Every day at 3:10 p.m. I head out the door pushing my 1-year-old in the stroller to pick up her sister from school. It takes me 20 minutes to walk there, striding along the sidewalks past the small terraced houses packed together like eggs in a cardboard carton, then crossing the road at the traffic lights, before heading down a long and leafy road past the larger houses with lavender-lined garden paths and roses spilling over their fences.
We walk the same route on the way back, but it takes us about an hour as my daughter ambles slowly along, stopping to pick up whatever interesting leaf, feather, acorn, or other little treasure catches her eye. Quite often, she literally stops to smell the flowers.
This walk has become a kind of daily meditation for me, and it’s not at all uncommon that my heart swells with intense gratitude, tears filling my eyes as I notice new details about the natural world around me as I walk. Whatever my mood — however stressed or blue I’ve been that day — it all seems to fade away in a flood of quiet peace.
Mystics and philosophers have long known the secret that being connected to nature can bring us a deep sense of peace and help us feel more connected with the divine. When we quietly observe the natural world around us — even for a short period of time — it’s not uncommon to exprience a subtle shift in our bodies, minds, and spirits.
In her book, The Wild Remedy: How Nature Mends Us, Emma Mitchell shares her journey with depression over the course of a year as she seeks solace in the natural world around her cottage. “This year of using nature as a remedy has convinced me that humans may need to be in natural landscapes regularly in order to be fully well,” she writes. “There is an ancient and potent connection between us and the land: we evolved to live in wild places. Perhaps it is the displacement from nature in modern life that is causing so many of us to struggle with our mental health.”
With diagnosed incidents of mental illness on the rise, Mitchell wonders whether “our disconnection from nature holds a critical role in this story.” The book shares her own experience of having her suicidal thoughts interrupted by the sight of some green saplings on the roadside, and the way she feels her mind let out “a sigh of relief” as she steps into a leafy wood. And she reveals the science behind these restorative effects of nature.
Research shows that spending time in nature, particularly among trees, helps lower the stress hormone cortisol in our bodies, and decreases blood pressure and pulse rate. When our skin and eyes come into contact with sunlight, our body releases higher levels of serotonin, a neurotransmitting chemical associated with happiness.
Serotonin is also released when we come into contact with some types of benign soil bacteria. There’s also evidence that a special kind of white blood cell that helps fight viruses and some cancerous cells becomes more active when we spend time in the woods, and that breathing in the smell of a fresh hedgerow gives our bodies a chance to absorb compounds called phytoncides that can have beneficial effects on our immune and circulatory systems.
This all makes sense — for most of human history, we lived in close contact with nature.
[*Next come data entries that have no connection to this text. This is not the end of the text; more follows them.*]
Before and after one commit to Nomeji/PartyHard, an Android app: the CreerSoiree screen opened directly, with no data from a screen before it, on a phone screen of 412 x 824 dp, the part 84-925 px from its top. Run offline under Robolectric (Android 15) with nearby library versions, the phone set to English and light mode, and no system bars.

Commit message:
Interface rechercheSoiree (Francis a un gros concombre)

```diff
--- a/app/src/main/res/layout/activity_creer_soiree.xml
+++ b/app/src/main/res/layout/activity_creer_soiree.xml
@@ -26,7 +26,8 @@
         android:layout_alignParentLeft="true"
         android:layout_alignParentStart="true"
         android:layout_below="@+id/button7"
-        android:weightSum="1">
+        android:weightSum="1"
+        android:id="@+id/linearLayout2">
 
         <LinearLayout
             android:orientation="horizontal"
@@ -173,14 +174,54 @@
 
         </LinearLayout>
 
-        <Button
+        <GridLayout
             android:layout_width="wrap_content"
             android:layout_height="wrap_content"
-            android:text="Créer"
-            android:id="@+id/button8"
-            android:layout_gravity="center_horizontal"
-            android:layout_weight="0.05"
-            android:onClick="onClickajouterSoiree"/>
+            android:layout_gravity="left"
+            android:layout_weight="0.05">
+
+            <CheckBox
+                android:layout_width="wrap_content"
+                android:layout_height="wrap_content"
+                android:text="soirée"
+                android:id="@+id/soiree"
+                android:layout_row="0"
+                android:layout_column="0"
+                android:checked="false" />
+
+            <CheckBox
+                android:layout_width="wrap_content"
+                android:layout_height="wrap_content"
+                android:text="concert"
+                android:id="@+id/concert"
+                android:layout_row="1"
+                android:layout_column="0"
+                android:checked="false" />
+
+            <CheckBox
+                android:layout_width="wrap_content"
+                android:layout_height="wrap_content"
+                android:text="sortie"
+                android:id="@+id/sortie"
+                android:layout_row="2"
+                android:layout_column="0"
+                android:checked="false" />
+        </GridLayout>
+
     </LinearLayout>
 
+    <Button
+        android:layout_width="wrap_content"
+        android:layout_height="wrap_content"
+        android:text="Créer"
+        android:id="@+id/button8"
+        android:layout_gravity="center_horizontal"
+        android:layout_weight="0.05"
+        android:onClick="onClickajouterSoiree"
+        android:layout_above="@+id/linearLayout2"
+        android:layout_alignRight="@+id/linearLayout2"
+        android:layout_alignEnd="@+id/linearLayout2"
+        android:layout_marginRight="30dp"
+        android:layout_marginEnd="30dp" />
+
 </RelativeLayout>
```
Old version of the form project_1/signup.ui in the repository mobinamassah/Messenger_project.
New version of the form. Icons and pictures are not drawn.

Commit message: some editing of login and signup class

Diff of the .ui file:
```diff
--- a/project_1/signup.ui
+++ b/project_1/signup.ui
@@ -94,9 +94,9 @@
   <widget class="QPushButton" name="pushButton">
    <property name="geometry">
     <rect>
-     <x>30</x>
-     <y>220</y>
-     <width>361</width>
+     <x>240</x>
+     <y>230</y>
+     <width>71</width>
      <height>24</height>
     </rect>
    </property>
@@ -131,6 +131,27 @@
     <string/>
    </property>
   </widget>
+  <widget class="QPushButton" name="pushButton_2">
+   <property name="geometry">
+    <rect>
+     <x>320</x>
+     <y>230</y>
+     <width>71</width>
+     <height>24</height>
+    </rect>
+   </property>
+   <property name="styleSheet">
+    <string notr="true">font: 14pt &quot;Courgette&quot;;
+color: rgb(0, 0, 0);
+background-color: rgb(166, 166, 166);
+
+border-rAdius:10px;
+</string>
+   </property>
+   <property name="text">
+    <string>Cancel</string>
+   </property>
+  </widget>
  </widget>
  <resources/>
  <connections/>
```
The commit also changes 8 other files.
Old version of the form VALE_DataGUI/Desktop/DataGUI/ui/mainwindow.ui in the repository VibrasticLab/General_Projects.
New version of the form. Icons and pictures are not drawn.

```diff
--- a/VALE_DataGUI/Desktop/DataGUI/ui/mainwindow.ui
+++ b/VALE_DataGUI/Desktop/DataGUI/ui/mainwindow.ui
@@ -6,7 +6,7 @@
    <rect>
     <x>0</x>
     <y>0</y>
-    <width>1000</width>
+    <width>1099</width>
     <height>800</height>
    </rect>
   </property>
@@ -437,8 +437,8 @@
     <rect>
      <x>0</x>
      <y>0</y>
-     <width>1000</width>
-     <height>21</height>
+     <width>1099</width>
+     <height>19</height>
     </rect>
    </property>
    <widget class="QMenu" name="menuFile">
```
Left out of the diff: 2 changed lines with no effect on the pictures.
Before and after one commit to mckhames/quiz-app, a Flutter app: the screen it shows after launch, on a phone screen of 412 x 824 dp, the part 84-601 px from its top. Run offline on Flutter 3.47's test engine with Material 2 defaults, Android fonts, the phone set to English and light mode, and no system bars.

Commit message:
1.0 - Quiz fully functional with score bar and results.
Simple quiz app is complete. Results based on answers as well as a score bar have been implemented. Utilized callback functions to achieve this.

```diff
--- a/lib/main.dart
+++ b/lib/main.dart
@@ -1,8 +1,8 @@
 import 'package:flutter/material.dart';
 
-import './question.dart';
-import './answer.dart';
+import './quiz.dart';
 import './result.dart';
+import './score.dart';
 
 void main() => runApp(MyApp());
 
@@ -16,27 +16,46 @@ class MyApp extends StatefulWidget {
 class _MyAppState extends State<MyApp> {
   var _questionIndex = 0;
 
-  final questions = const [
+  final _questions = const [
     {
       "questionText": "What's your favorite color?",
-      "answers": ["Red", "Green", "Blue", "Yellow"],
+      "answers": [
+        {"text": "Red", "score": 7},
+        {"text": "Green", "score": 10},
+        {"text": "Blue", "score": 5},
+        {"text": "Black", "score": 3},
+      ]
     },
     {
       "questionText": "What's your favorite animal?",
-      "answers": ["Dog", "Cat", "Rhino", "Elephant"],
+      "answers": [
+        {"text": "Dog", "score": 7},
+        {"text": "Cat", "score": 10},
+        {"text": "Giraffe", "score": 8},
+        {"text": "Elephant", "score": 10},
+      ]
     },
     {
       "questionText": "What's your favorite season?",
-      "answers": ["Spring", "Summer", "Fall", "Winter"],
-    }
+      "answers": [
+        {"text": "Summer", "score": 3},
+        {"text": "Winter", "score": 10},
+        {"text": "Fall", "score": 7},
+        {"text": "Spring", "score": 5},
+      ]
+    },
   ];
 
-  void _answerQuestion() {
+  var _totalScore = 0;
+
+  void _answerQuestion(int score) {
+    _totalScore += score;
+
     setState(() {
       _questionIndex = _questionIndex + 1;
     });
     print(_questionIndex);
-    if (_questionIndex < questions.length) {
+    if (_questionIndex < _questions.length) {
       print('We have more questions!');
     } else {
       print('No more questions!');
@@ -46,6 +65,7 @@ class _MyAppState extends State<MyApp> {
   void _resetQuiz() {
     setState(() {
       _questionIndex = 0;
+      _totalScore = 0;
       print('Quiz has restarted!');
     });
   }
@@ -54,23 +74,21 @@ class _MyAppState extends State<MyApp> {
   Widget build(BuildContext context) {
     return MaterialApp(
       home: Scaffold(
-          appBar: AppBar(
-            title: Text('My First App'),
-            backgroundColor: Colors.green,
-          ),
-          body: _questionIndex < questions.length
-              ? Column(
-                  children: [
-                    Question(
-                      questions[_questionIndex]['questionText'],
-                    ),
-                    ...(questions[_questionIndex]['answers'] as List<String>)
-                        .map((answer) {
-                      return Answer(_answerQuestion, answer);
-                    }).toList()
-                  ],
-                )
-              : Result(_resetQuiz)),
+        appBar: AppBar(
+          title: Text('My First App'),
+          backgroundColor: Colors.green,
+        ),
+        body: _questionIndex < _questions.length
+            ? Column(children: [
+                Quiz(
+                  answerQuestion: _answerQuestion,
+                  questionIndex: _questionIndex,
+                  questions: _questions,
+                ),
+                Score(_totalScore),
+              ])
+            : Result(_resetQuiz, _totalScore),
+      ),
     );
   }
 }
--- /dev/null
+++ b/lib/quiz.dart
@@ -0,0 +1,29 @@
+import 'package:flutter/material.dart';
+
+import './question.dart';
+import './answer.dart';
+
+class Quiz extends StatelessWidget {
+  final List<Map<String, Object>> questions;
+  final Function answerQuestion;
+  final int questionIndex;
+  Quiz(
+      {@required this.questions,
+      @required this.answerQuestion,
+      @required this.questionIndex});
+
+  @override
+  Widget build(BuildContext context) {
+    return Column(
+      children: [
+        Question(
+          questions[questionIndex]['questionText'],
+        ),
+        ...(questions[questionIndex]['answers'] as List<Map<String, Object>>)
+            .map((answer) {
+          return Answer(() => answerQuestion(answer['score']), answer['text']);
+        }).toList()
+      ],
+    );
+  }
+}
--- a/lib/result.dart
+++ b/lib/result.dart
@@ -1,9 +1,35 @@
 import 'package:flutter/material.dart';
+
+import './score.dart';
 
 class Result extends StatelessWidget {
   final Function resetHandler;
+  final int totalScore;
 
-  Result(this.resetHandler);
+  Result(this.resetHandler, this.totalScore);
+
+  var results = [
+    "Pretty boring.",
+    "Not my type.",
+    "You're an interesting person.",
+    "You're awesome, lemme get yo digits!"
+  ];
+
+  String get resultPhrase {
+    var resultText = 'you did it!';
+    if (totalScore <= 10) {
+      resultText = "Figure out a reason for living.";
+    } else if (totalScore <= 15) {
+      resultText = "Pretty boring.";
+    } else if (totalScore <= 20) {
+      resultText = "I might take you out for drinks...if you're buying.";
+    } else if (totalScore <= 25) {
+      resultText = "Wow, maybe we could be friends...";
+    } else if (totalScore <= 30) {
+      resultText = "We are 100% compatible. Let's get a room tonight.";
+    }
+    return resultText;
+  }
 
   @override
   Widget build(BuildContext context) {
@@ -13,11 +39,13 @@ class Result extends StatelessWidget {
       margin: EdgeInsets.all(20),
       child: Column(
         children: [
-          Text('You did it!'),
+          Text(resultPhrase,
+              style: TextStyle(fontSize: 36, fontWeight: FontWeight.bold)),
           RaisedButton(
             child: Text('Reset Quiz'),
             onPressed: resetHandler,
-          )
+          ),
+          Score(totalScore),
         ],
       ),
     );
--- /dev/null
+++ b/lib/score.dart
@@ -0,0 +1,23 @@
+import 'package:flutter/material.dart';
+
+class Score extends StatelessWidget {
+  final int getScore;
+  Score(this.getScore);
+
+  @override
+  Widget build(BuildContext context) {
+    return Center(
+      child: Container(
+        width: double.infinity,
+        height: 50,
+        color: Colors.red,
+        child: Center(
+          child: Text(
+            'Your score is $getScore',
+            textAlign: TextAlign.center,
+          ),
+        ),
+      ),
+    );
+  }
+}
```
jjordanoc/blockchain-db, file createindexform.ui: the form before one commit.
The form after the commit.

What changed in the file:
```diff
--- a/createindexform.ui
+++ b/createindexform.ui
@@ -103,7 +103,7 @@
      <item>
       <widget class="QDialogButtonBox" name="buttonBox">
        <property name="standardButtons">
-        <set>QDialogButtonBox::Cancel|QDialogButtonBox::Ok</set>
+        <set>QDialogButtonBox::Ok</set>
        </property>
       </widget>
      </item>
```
Living in such artificial environments and being so far removed from the impact of the seasonal cycle is a peculiarly modern phenomenon, and so it seems right that our bodies and spirits would find relief when we reconnect with nature. As the great Joni Mitchell line goes, “We’ve got to get ourselves back to the garden.”
The daily repetition of sights, sounds, and smells on my daily walk makes me more aware than ever of the changing seasons: The tree I never noticed until mid-October, when it suddenly burst into golden-yellow flames; the wisteria vines that climb up a street light and drop fragrant confetti on the sidewalk for a week or so in May; the patch of forget-me-nots and wild strawberries that crops up in one particular spot by a red brick wall under the shade of a lime tree in early June.
And as these seasons shift, I find relief in the knowledge that all things were made to move in cycles — that life all around us ebbs and flows. It helps me to make sense of my own emotions and energy. Just like a seed underground in the winter, some things need time to germinate in my heart, and during some seasons I move slower than others. I start to see patterns in the petals and leaves, in the birdsong, the movement and shape of the clouds, and I recognize those patterns within myself, too — in the spiral of my fingerprints, and the way my spirit lifts and opens up when the sun shines on my face.
Being aware of the details in the natural world around me helps me to appreciate the fact that I’m a physical as well as spiritual being. Sometimes, as a writer spending hours hunched over my computer, I can start to get a bit stuck in my own head, seeing my body’s need to take breaks, to stretch, to eat, to sleep, as irritating interruptions. Walking a familiar path every day, come rain or shine, and noticing the shifts and changes of that particular environment makes me feel grounded in my body. It also makes me grateful for my body, and for the beauty of the created world around me. I understand in my bones that this material world is good, too, and that I need to respect my body’s needs as well as the needs of my mind.
At some of the most difficult points in my life, gardens have been a refuge for me. They are places I can go to cry and shout out in my pain. In a garden, I’m surrounded by a green and growing world that’s unperturbed by my angst because it contains and reflects the same cycles of birth, growth, destruction, death, and rebirth that I hold within myself. I can’t help but see a personality behind it all, one creative mind, who, like many a great artist, returns to certain themes again and again, slowly revealing more with each creation.